INPUT MATERIAL:
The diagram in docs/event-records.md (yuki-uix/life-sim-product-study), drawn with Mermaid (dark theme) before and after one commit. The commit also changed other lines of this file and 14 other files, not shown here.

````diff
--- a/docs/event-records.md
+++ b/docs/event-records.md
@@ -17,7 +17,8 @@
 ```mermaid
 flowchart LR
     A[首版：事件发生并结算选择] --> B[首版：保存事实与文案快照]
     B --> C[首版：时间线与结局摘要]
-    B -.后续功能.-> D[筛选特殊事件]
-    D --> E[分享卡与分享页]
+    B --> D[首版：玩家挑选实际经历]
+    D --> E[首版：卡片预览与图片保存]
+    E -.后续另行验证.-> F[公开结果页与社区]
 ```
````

TASK DETAILS: Without altering a single word, copy the listing above.

SOLVED EXERCISE:
The diagram in docs/event-records.md (yuki-uix/life-sim-product-study), drawn with Mermaid (dark theme) before and after one commit. The commit also changed other lines of this file and 14 other files, not shown here.

````diff
--- a/docs/event-records.md
+++ b/docs/event-records.md
@@ -17,7 +17,8 @@
 ```mermaid
 flowchart LR
     A[首版：事件发生并结算选择] --> B[首版：保存事实与文案快照]
     B --> C[首版：时间线与结局摘要]
-    B -.后续功能.-> D[筛选特殊事件]
-    D --> E[分享卡与分享页]
+    B --> D[首版：玩家挑选实际经历]
+    D --> E[首版：卡片预览与图片保存]
+    E -.后续另行验证.-> F[公开结果页与社区]
 ```
````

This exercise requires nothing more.